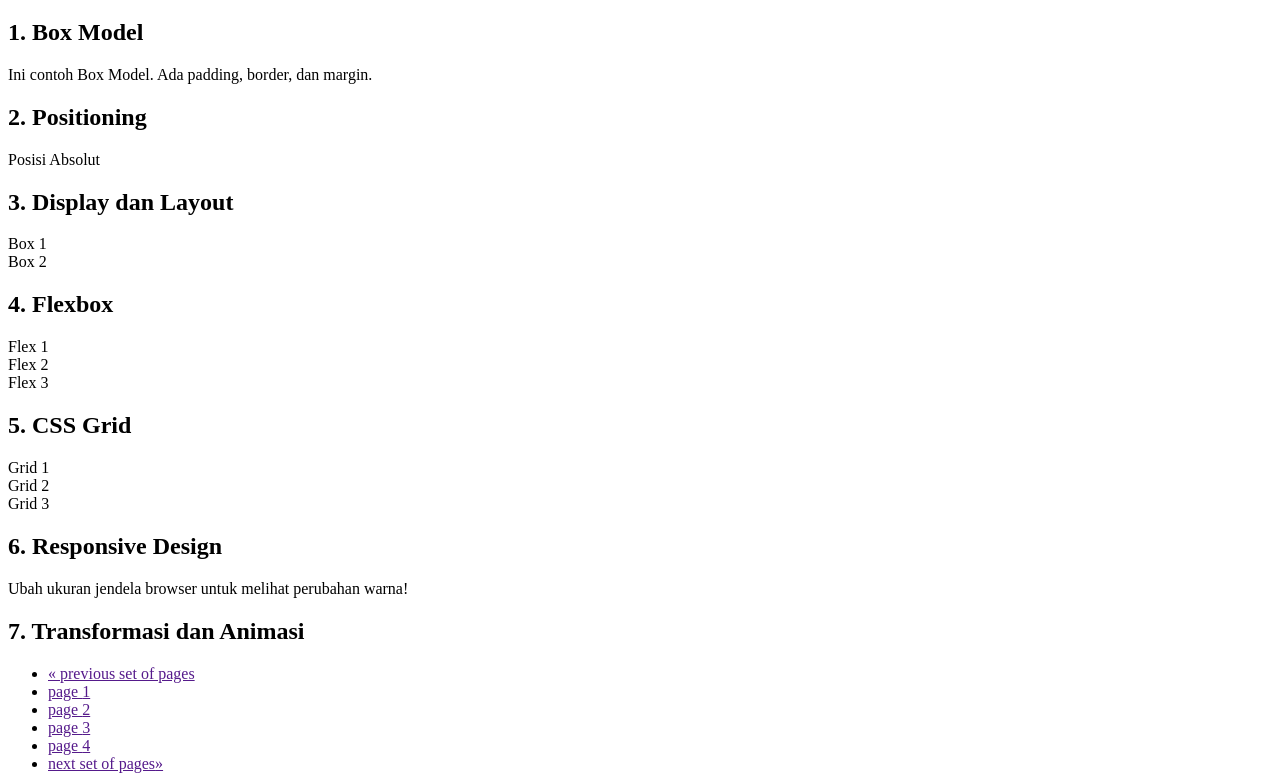
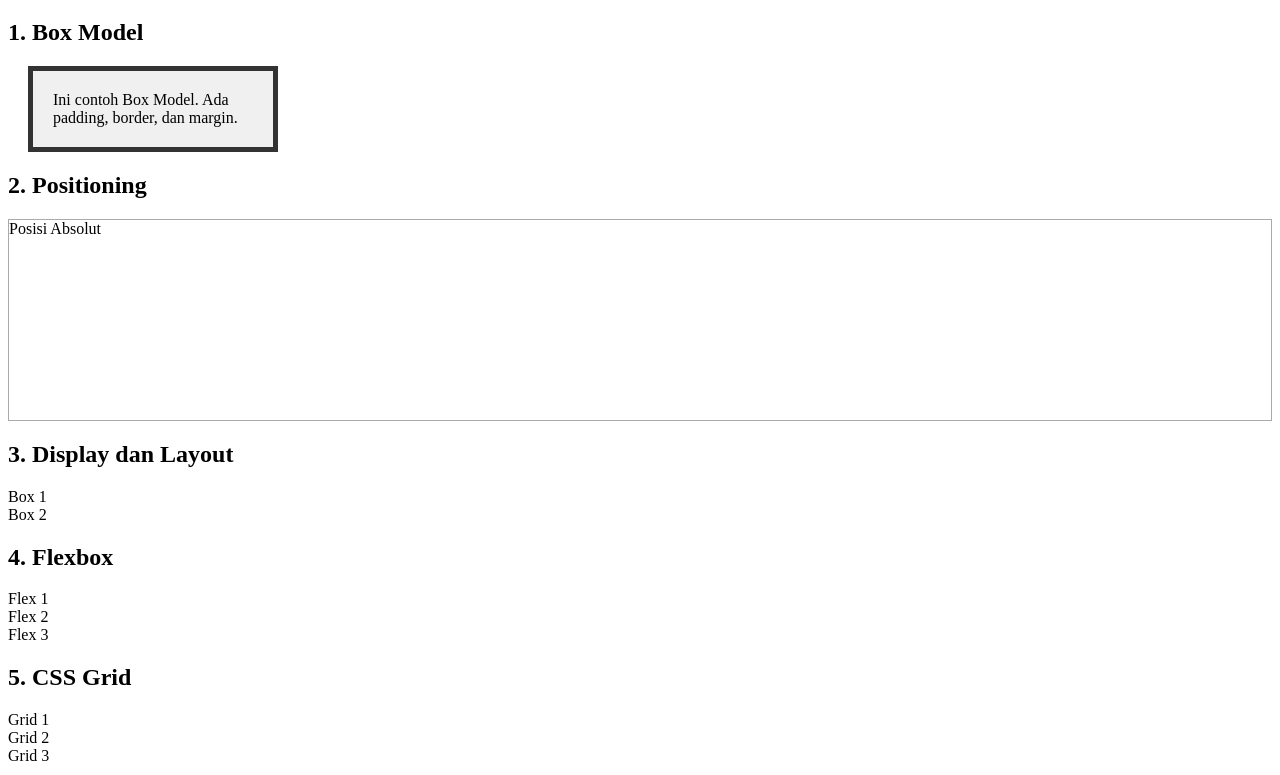
Before and after one commit to ekhsa/1124160176-PERT-10, a plain HTML site: page index.html in a window 1280 px wide. Shown: the part 61-836 px from the top of the page. Drawn offline with Linux system fonts and the light colour scheme.

Commit message:
POSITIONING

```diff
--- a/index.html
+++ b/index.html
@@ -5,7 +5,20 @@
   <meta name="viewport" content="width=device-width, initial-scale=1">
   <title>CSS Contoh</title>
   <style>
-
+ /* ### BOX MODEL ### */
+    .box-model {
+      width: 200px; /* Lebar konten */
+      padding: 20px; /* Ruang dalam elemen */
+      border: 5px solid #333; /* Garis tepi */
+      margin: 20px; /* Jarak luar antar elemen */
+      background-color: #f0f0f0; /* Warna latar */
+    }
+     /* ### POSITIONING ### */
+    .positioning-container {
+      position: relative; /* Referensi untuk elemen yang posisinya absolut */
+      height: 200px;
+      border: 1px solid #aaa;
+    }
   </style>
 </head>
 <body>
```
═══
- [HOW TO COMPLETE THIS TASK] A faithful, word-for-word copy of the data is needed; the pictures should not appear in it.

- [ANSWER SPACE]
Before and after one commit to ekhsa/1124160176-PERT-10, a plain HTML site: page index.html in a window 1280 px wide. Shown: the part 61-836 px from the top of the page. Drawn offline with Linux system fonts and the light colour scheme.

Commit message:
POSITIONING

```diff
--- a/index.html
+++ b/index.html
@@ -5,7 +5,20 @@
   <meta name="viewport" content="width=device-width, initial-scale=1">
   <title>CSS Contoh</title>
   <style>
-
+ /* ### BOX MODEL ### */
+    .box-model {
+      width: 200px; /* Lebar konten */
+      padding: 20px; /* Ruang dalam elemen */
+      border: 5px solid #333; /* Garis tepi */
+      margin: 20px; /* Jarak luar antar elemen */
+      background-color: #f0f0f0; /* Warna latar */
+    }
+     /* ### POSITIONING ### */
+    .positioning-container {
+      position: relative; /* Referensi untuk elemen yang posisinya absolut */
+      height: 200px;
+      border: 1px solid #aaa;
+    }
   </style>
 </head>
 <body>
```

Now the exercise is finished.